## Problem description
Check every line below, and copy those that include "center".

------------------------------------------------------------------------

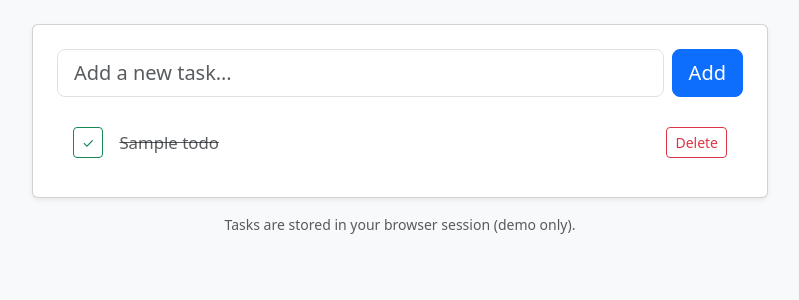
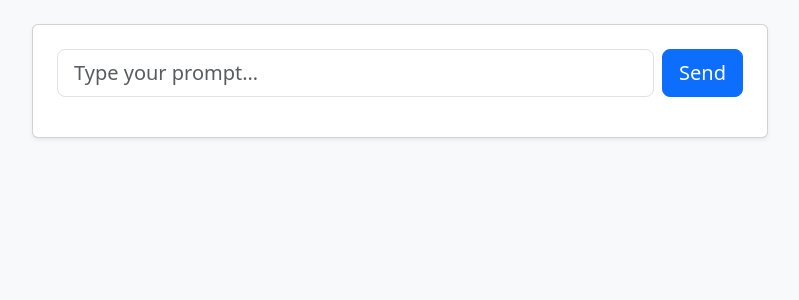
Before and after one commit to jtaaron/Python-Flask-Vercel-Test, a Flask app: page / in a window 1280 px wide. Shown: the part 56-356 px from the top of the page, without its empty margins (240-1039 px from the left). Run offline with Flask 3, Linux system fonts and the light colour scheme; tables that the repository leaves empty hold one stand-in row (values such as "Sample post"); some libraries are stand-ins or nearby versions.

Commit message:
changed to ai chat

```diff
--- a/app.py
+++ b/app.py
@@ -1,9 +1,16 @@
 import os
-from flask import Flask, render_template, request, redirect, url_for
+from flask import Flask, render_template, request, redirect, url_for, jsonify
 from datetime import datetime
 from sqlalchemy import create_engine, String, Boolean, DateTime
 from sqlalchemy.orm import sessionmaker, scoped_session, DeclarativeBase, Mapped, mapped_column
 from sqlalchemy.pool import NullPool
+
+from openai import OpenAI
+client = OpenAI(api_key=os.environ.get("OPENAI_API_KEY"))
+
+
+
+
 
 def ensure_secret_key(app: Flask) -> None:
     # Prefer environment variable; fall back to a dev-safe default
@@ -67,40 +74,29 @@ def shutdown_session(exception=None):
 
 @app.route("/", methods=["GET"])
 def index():
-    db = SessionLocal()
-    todos = db.query(Todo).order_by(Todo.created_at.desc()).all()
-    return render_template("index.html", todos=todos)
+    # Render chat UI (no to-do list on frontend)
+    return render_template("index.html", response=None)
 
 
-@app.route("/add", methods=["POST"])
-def add():
-    from uuid import uuid4
-    title = request.form.get("title", "").strip()
-    if title:
-        db = SessionLocal()
-        db.add(Todo(id=str(uuid4()), title=title, done=False))
-        db.commit()
-    return redirect(url_for("index"))
+@app.route("/chat", methods=["POST"])
+def chat():
+    # Basic echo implementation; replace with AI/provider call as needed
+    prompt = request.form.get("prompt", "").strip()
+    if not prompt:
+        return redirect(url_for("index"))
+
+    response = client.responses.create(
+    model="gpt-5",
+    input=prompt
+    )
+    reply = response.output_text
+    return render_template("index.html", response=reply)
 
 
-@app.route("/toggle/<todo_id>", methods=["POST"])
-def toggle(todo_id: str):
-    db = SessionLocal()
-    todo = db.get(Todo, todo_id)
-    if todo:
-        todo.done = not todo.done
-        db.commit()
-    return redirect(url_for("index"))
+# To-do routes removed from frontend usage; endpoints not exposed in UI anymore
 
 
-@app.route("/delete/<todo_id>", methods=["POST"])
-def delete(todo_id: str):
-    db = SessionLocal()
-    todo = db.get(Todo, todo_id)
-    if todo:
-        db.delete(todo)
-        db.commit()
-    return redirect(url_for("index"))
+# (Optional) Keep existing DB model for future features
 
 
 if __name__ == "__main__":
--- a/templates/index.html
+++ b/templates/index.html
@@ -1,43 +1,24 @@
 {% extends 'layout.html' %}
 
-{% block title %}To‑Do List{% endblock %}
+{% block title %}Chat{% endblock %}
 
 {% block content %}
 <div class="row justify-content-center">
   <div class="col-12 col-md-10 col-lg-8">
     <div class="card shadow-sm">
       <div class="card-body p-4">
-        <form action="{{ url_for('add') }}" method="post" class="d-flex gap-2 mb-3">
-          <input name="title" class="form-control form-control-lg" placeholder="Add a new task…" autocomplete="off" required>
-          <button class="btn btn-primary btn-lg" type="submit">Add</button>
+        <form action="{{ url_for('chat') }}" method="post" class="d-flex gap-2 mb-3">
+          <input name="prompt" class="form-control form-control-lg" placeholder="Type your prompt…" autocomplete="off" required>
+          <button class="btn btn-primary btn-lg" type="submit">Send</button>
         </form>
 
-        {% if todos %}
-        <ul class="list-group list-group-flush">
-          {% for t in todos %}
-          <li class="list-group-item d-flex align-items-center justify-content-between">
-            <div class="d-flex align-items-center gap-3">
-              <form action="{{ url_for('toggle', todo_id=t.id) }}" method="post">
-                <button class="btn btn-outline-success btn-sm" type="submit" aria-label="Toggle">
-                  {% if t.done %}✓{% else %}&nbsp;{% endif %}
-                </button>
-              </form>
-              <span class="todo-title {% if t.done %}text-muted text-decoration-line-through{% endif %}">{{ t.title }}</span>
-            </div>
-            <form action="{{ url_for('delete', todo_id=t.id) }}" method="post">
-              <button class="btn btn-outline-danger btn-sm" type="submit">Delete</button>
-            </form>
-          </li>
-          {% endfor %}
-        </ul>
-        {% else %}
-        <div class="text-center text-muted py-4">No tasks yet. Add your first task above.</div>
+        {% if response %}
+          <div class="alert alert-secondary" role="alert">
+            {{ response }}
+          </div>
         {% endif %}
       </div>
     </div>
   </div>
-  <div class="col-12 col-md-10 col-lg-8 text-center text-muted small mt-3">
-    Tasks are stored in your browser session (demo only).
-  </div>
-  </div>
+</div>
 {% endblock %}
```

------------------------------------------------------------------------

## Result
 <div class="row justify-content-center">
-          <li class="list-group-item d-flex align-items-center justify-content-between">
-            <div class="d-flex align-items-center gap-3">
-        <div class="text-center text-muted py-4">No tasks yet. Add your first task above.</div>
-  <div class="col-12 col-md-10 col-lg-8 text-center text-muted small mt-3">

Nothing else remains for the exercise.